To deal with the breakneck pace of omnichannel sales, retailers are looking to advance their analytics and improve vendor collaboration by sharing sales data that can reveal insights to boost performance in time to capture sales.
One example that deftly demonstrates the importance of analytics and collaborating with suppliers – and how such insight can increase retail sales – is a recent occurrence between a retailer and sunglasses maker Oakley.
When one of its retailers requested to return more than $100,000 worth of popular merchandise due to lagging sales, the team at Oakley knew it had a problem. The question was: What? They believed there was more to the story than what met the eye. Luckily the retailer provided Oakley with point-of-sale (POS) data, empowering this vendor to team with the retailer to discover what went wrong, and better yet, how to fix it to garner more sales.
From these insights, the Oakley team discovered two key facts: First, of the 40 items sold by the retailer, only about 10 – mostly newer apparel products that had yet to gain a following – were responsible for a dip in sales across the entire line. Second, Oakley’s sunglasses sales were strong, but Oakley’s distribution center had been out of stock when the retailer last reordered.
“That information becomes so vital when buyers call and say that the product isn’t selling,” said Michele McGriff, Oakley’s director of U.S. sales and planning operations. “It shows that we understand their business and that we’re looking at and leveraging their sales data in a way that will help them drive their business.”
Oakley and the retailer arranged to sell the remaining apparel and accessories, while the retailer placed a $75,000 order for Oakley sunglasses. Oakley also took steps to ensure that its distribution center would have these sunglasses in stock.
Such strong collaboration shows the power of analytics, which led to a solid win for both the supplier and the retailer – and ultimately the consumer.
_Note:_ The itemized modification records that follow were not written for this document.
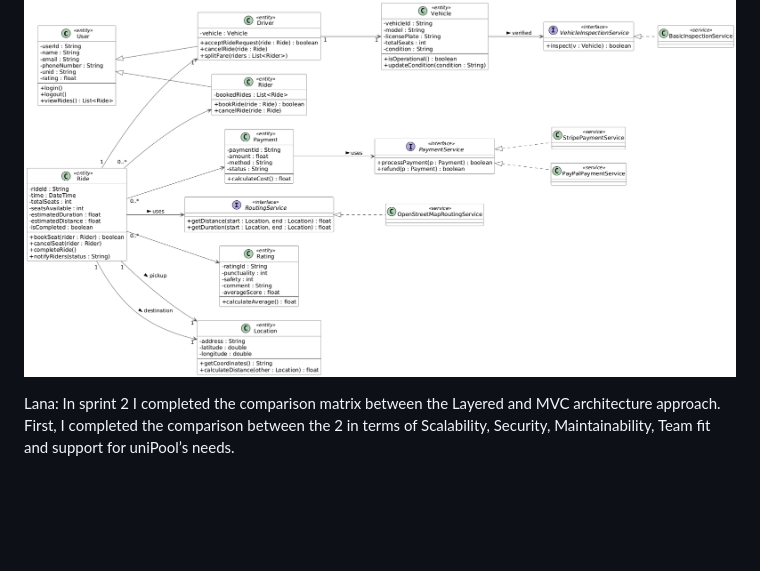
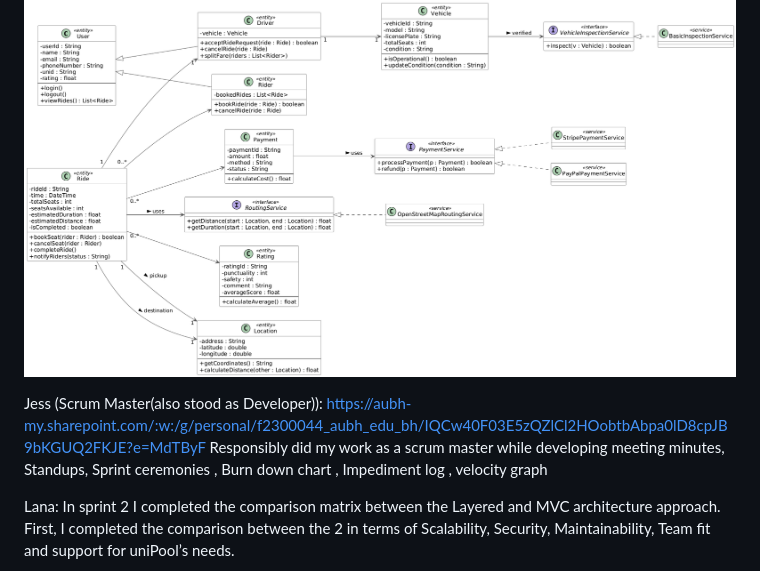
Before and after one commit to devZiyad/UniPool, a Markdown page: README.md, the part around the change. GitHub-like rendering; blank space fills up the shorter version.

```diff
--- a/README.md
+++ b/README.md
@@ -204,6 +204,9 @@ Ziyad:
 Pervious Design of UML Class Component Diagram
 ![uml class diagram](https://github.com/devZiyad/UniPool/blob/main/UML%20Class%20Diagram.png)
 
+Jess (Scrum Master(also stood as Developer)):
+https://aubh-my.sharepoint.com/:w:/g/personal/f2300044_aubh_edu_bh/IQCw40F03E5zQZlCl2HOobtbAbpa0lD8cpJB9bKGUQ2FKJE?e=MdTByF
+Responsibly did my work as a scrum master while developing meeting minutes, Standups, Sprint ceremonies , Burn down chart , Impediment log , velocity graph
 
 Lana:
 In sprint 2 I completed the comparison matrix between the Layered and MVC architecture approach. First, I completed the comparison between the 2 in terms of Scalability, Security, Maintainability, Team fit and support for uniPool’s needs.
```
Assortment Garners Sales: Collaboration Grows Online Revenue to 40%
And it’s not just analytics offering a boost. Enhancing how products look online and in-store, including comprehensive product details and availability can be tremendously beneficial for companies looking to make a marked improvement in their omnichannel presence.
Today’s leading retailers and distributors are looking to suppliers to easily share their latest product attributes, including detailed item information, pricing, images and video, and marketing content. Consumers are looking for an increasing amount of information before purchasing an item, and they’ll shop whichever retailer provides it.
One North American retail organization automated their assortment and item management to become a leader in their market.
Over the past decade, the company gradually transitioned from relying on its old school print catalog to becoming a robust e-commerce retailer with rich, dynamic item data and search capabilities. The overhaul in its strategy has made the experience much easier for its shoppers, and today web sales account for about 40 percent of the company’s sales, which continues to grow thanks to efforts to re-engineer its web presence through an assortment strategy fueled by shared product information from its vendors.
Bottom line: Retailers, distributors, and suppliers can benefit handsomely by deploying assortment and analytic strategies, especially with the holiday season almost upon us along with increasing demands from consumers. Employing assortment and analytic initiatives will not only help suppliers and retailers stay relevant, but ahead of the pack.
Peter Zaballos is Vice President of Marketing and Product at SPS Commerce